Content revision data
----

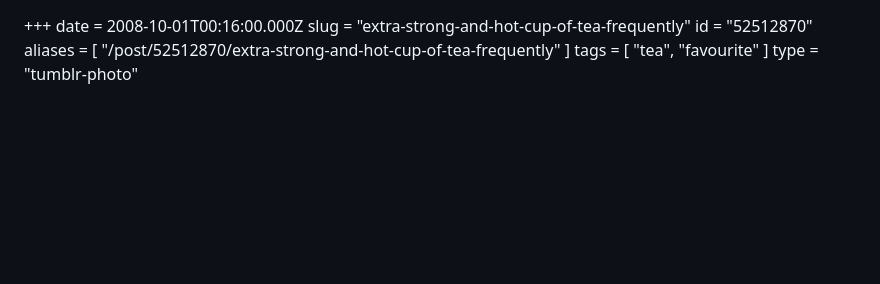
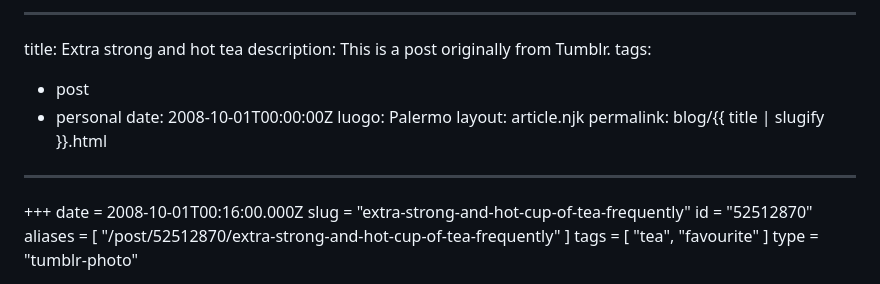
Before and after one commit to socialspacedev/minicannon, a Markdown page: src/blog/52512870-extra-strong-and-hot-cup-of-tea-frequently.md, the part around the change. GitHub-like rendering; blank space fills up the shorter version.

Commit message:
Updated 'src/blog/52512870-extra-strong-and-hot-cup-of-tea-frequently.md' via CloudCannon

```diff
--- a/src/blog/52512870-extra-strong-and-hot-cup-of-tea-frequently.md
+++ b/src/blog/52512870-extra-strong-and-hot-cup-of-tea-frequently.md
@@ -1,3 +1,16 @@
+
+---
+title: Extra strong and hot tea
+description: This is a post originally from Tumblr.
+tags:
+  - post
+  - personal
+date: 2008-10-01T00:00:00Z
+luogo: Palermo
+layout: article.njk
+permalink: blog/{{ title | slugify }}.html
+---
+
 +++
 date = 2008-10-01T00:16:00.000Z
 slug = "extra-strong-and-hot-cup-of-tea-frequently"
```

----

• **WORK REQUIRED**
We ask that the entries above be copied exactly, with the pictures omitted.

• **TASK RESPONSE**
Before and after one commit to socialspacedev/minicannon, a Markdown page: src/blog/52512870-extra-strong-and-hot-cup-of-tea-frequently.md, the part around the change. GitHub-like rendering; blank space fills up the shorter version.

Commit message:
Updated 'src/blog/52512870-extra-strong-and-hot-cup-of-tea-frequently.md' via CloudCannon

```diff
--- a/src/blog/52512870-extra-strong-and-hot-cup-of-tea-frequently.md
+++ b/src/blog/52512870-extra-strong-and-hot-cup-of-tea-frequently.md
@@ -1,3 +1,16 @@
+
+---
+title: Extra strong and hot tea
+description: This is a post originally from Tumblr.
+tags:
+  - post
+  - personal
+date: 2008-10-01T00:00:00Z
+luogo: Palermo
+layout: article.njk
+permalink: blog/{{ title | slugify }}.html
+---
+
 +++
 date = 2008-10-01T00:16:00.000Z
 slug = "extra-strong-and-hot-cup-of-tea-frequently"
```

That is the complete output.